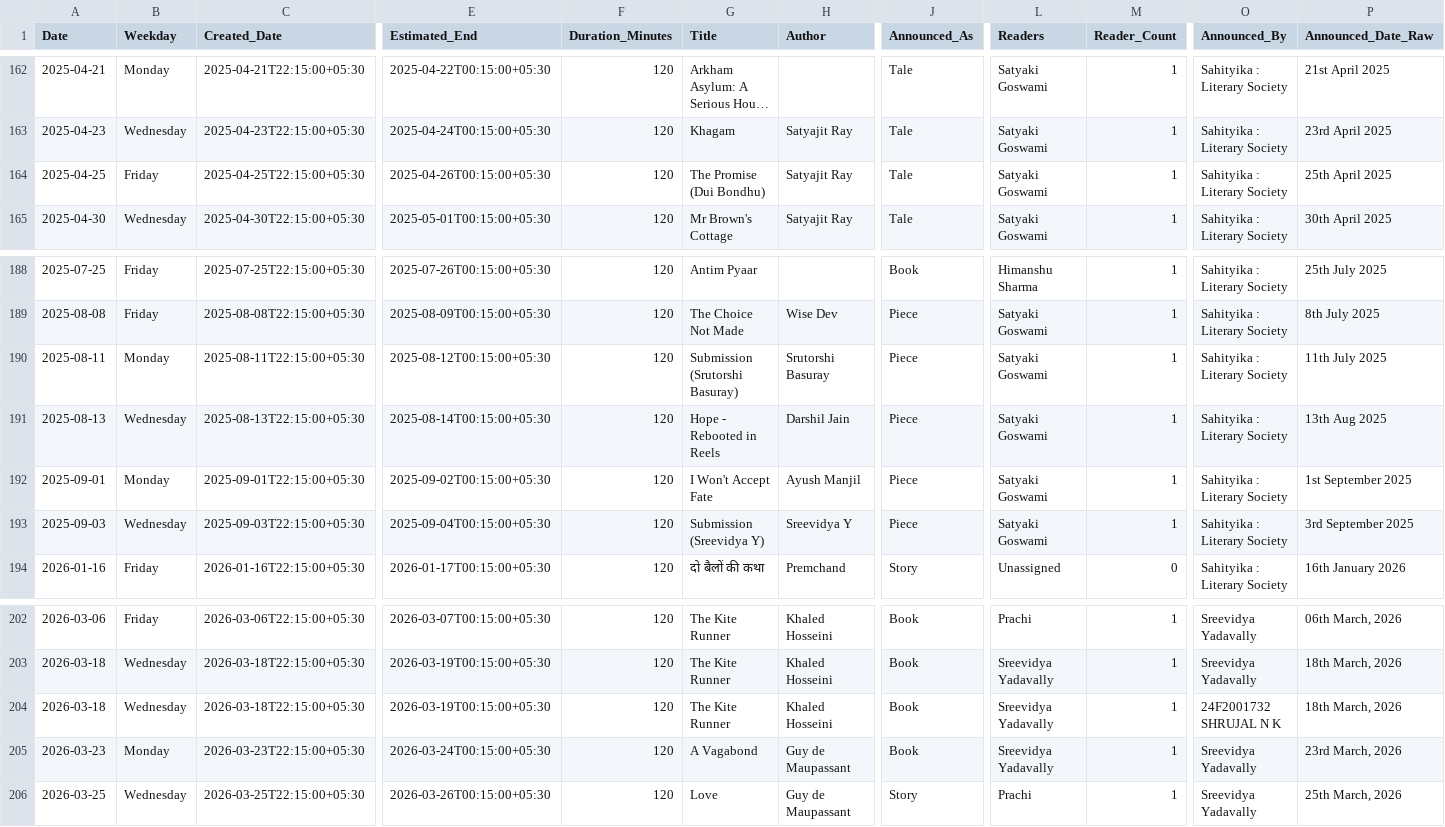
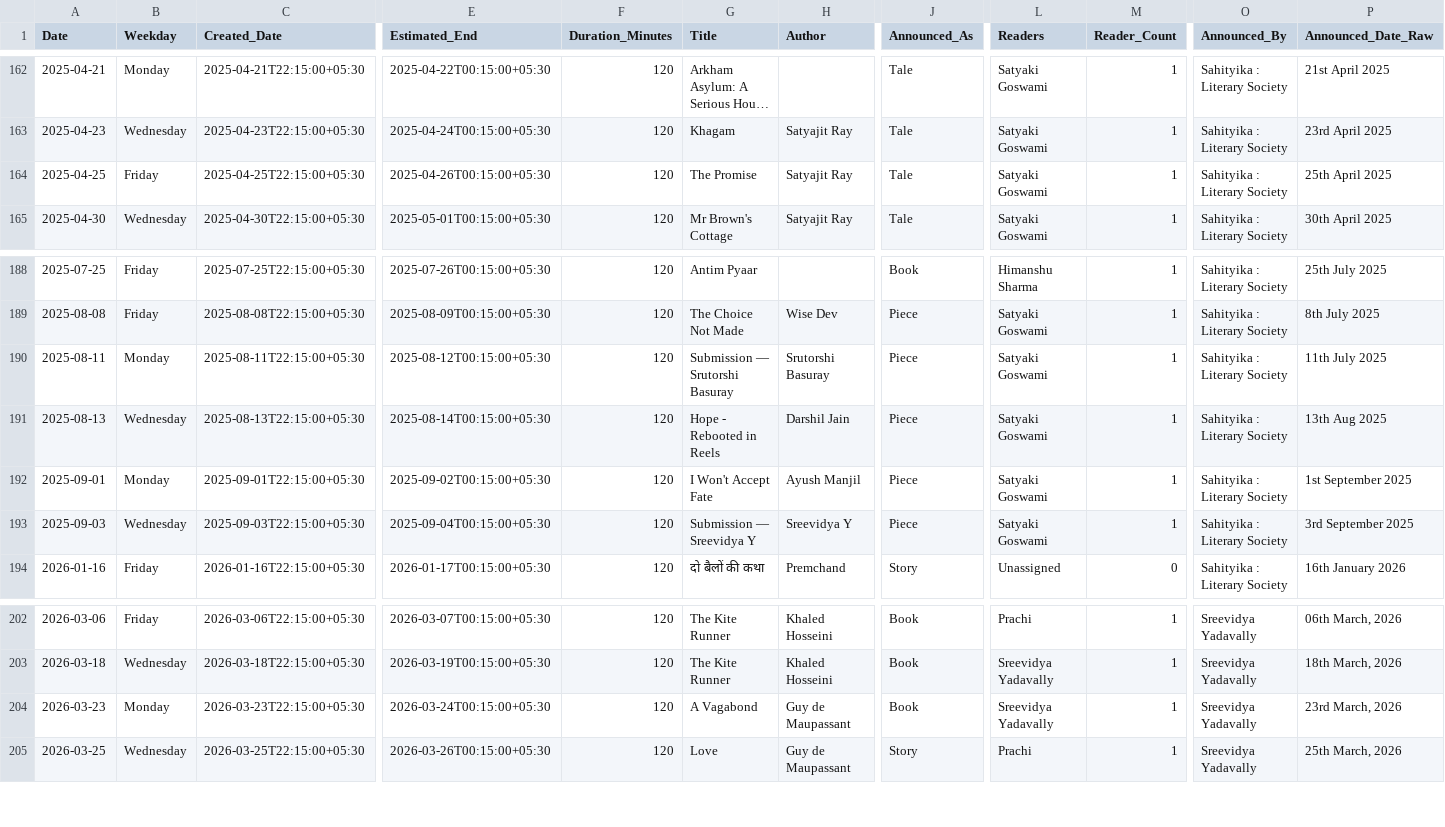
Before and after one commit to sreekarsarma55/readingsession_updator, a CSV file: data/processed/sessions_detailed.csv, drawn as a sheet; only a part is shown, gaps mark what is left out; long unchanged cells end in …; rows hold the shown columns only; the diff names each change by its address in the sheet, - before the commit and + after, or states it on an @@ line.

Commit message:
Drop a re-posted session, and keep titles free of trailing parentheses
Three fixes found by importing against the real site.

Collapsed a duplicate session. The 18 March 2026 Kite Runner announcement was
posted twice, by Sreevidya at 15:02 UTC and again by Shrujal at 16:41 UTC. Since
the start time comes from the announced Time line, both resolved to the same
sitting and were counted twice. Sessions now dedupe on the same key the site
uses (work, held_on, reader), earliest post winning, which is why the archive
drops from 217 to 216 and The Kite Runner from 9 sessions to 8. 216 is exactly
what import_reading_archive created, with the 1 it reported skipping now gone.

Titles no longer end in a parenthesis. The site's session importer reads a
trailing bracket as the segment and strips it, but its works importer does not,
so any such title matched one way in works.csv and another in sessions.csv and
silently forked into two ReadingWork rows. Two titles were affected:

- The disambiguator for clashing titles moved from "Submission (Sreevidya Y)"
  to "Submission - Sreevidya Y", so the author survives the strip. It is
  configurable via title_disambiguator.
- The Promise (Dui Bondhu) is now just The Promise, with the Bengali original
  recorded in work_metadata.json.

Both were introduced by this branch, so nothing already imported is affected.

```diff
--- a/data/processed/sessions_detailed.csv
+++ b/data/processed/sessions_detailed.csv
-G164 (Title): The Promise (Dui Bondhu)
+G164 (Title): The Promise
-G190 (Title): Submission (Srutorshi Basuray)
+G190 (Title): Submission — Srutorshi Basuray
-G193 (Title): Submission (Sreevidya Y)
+G193 (Title): Submission — Sreevidya Y
-row 204: 2026-03-18 | Wednesday | 2026-03-18T22:15:00+05:30 | 2026-03-19T00:15:00+05:30 | 120 | The Kite Runner | Khaled Hosseini | Book | Sreevidya Yadavally | 1 | 24F2001732 SHRUJAL N K | 18th March, 2026
```
Also changed, not shown: data/processed/authors.csv, data/processed/readers.csv, 12 other files.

════

- _Task prompt_:
Each record must be quoted in full and exactly. Do not include the pictures.

- _Answer section_:
Before and after one commit to sreekarsarma55/readingsession_updator, a CSV file: data/processed/sessions_detailed.csv, drawn as a sheet; only a part is shown, gaps mark what is left out; long unchanged cells end in …; rows hold the shown columns only; the diff names each change by its address in the sheet, - before the commit and + after, or states it on an @@ line.

Commit message:
Drop a re-posted session, and keep titles free of trailing parentheses
Three fixes found by importing against the real site.

Collapsed a duplicate session. The 18 March 2026 Kite Runner announcement was
posted twice, by Sreevidya at 15:02 UTC and again by Shrujal at 16:41 UTC. Since
the start time comes from the announced Time line, both resolved to the same
sitting and were counted twice. Sessions now dedupe on the same key the site
uses (work, held_on, reader), earliest post winning, which is why the archive
drops from 217 to 216 and The Kite Runner from 9 sessions to 8. 216 is exactly
what import_reading_archive created, with the 1 it reported skipping now gone.

Titles no longer end in a parenthesis. The site's session importer reads a
trailing bracket as the segment and strips it, but its works importer does not,
so any such title matched one way in works.csv and another in sessions.csv and
silently forked into two ReadingWork rows. Two titles were affected:

- The disambiguator for clashing titles moved from "Submission (Sreevidya Y)"
  to "Submission - Sreevidya Y", so the author survives the strip. It is
  configurable via title_disambiguator.
- The Promise (Dui Bondhu) is now just The Promise, with the Bengali original
  recorded in work_metadata.json.

Both were introduced by this branch, so nothing already imported is affected.

```diff
--- a/data/processed/sessions_detailed.csv
+++ b/data/processed/sessions_detailed.csv
-G164 (Title): The Promise (Dui Bondhu)
+G164 (Title): The Promise
-G190 (Title): Submission (Srutorshi Basuray)
+G190 (Title): Submission — Srutorshi Basuray
-G193 (Title): Submission (Sreevidya Y)
+G193 (Title): Submission — Sreevidya Y
-row 204: 2026-03-18 | Wednesday | 2026-03-18T22:15:00+05:30 | 2026-03-19T00:15:00+05:30 | 120 | The Kite Runner | Khaled Hosseini | Book | Sreevidya Yadavally | 1 | 24F2001732 SHRUJAL N K | 18th March, 2026
```
Also changed, not shown: data/processed/authors.csv, data/processed/readers.csv, 12 other files.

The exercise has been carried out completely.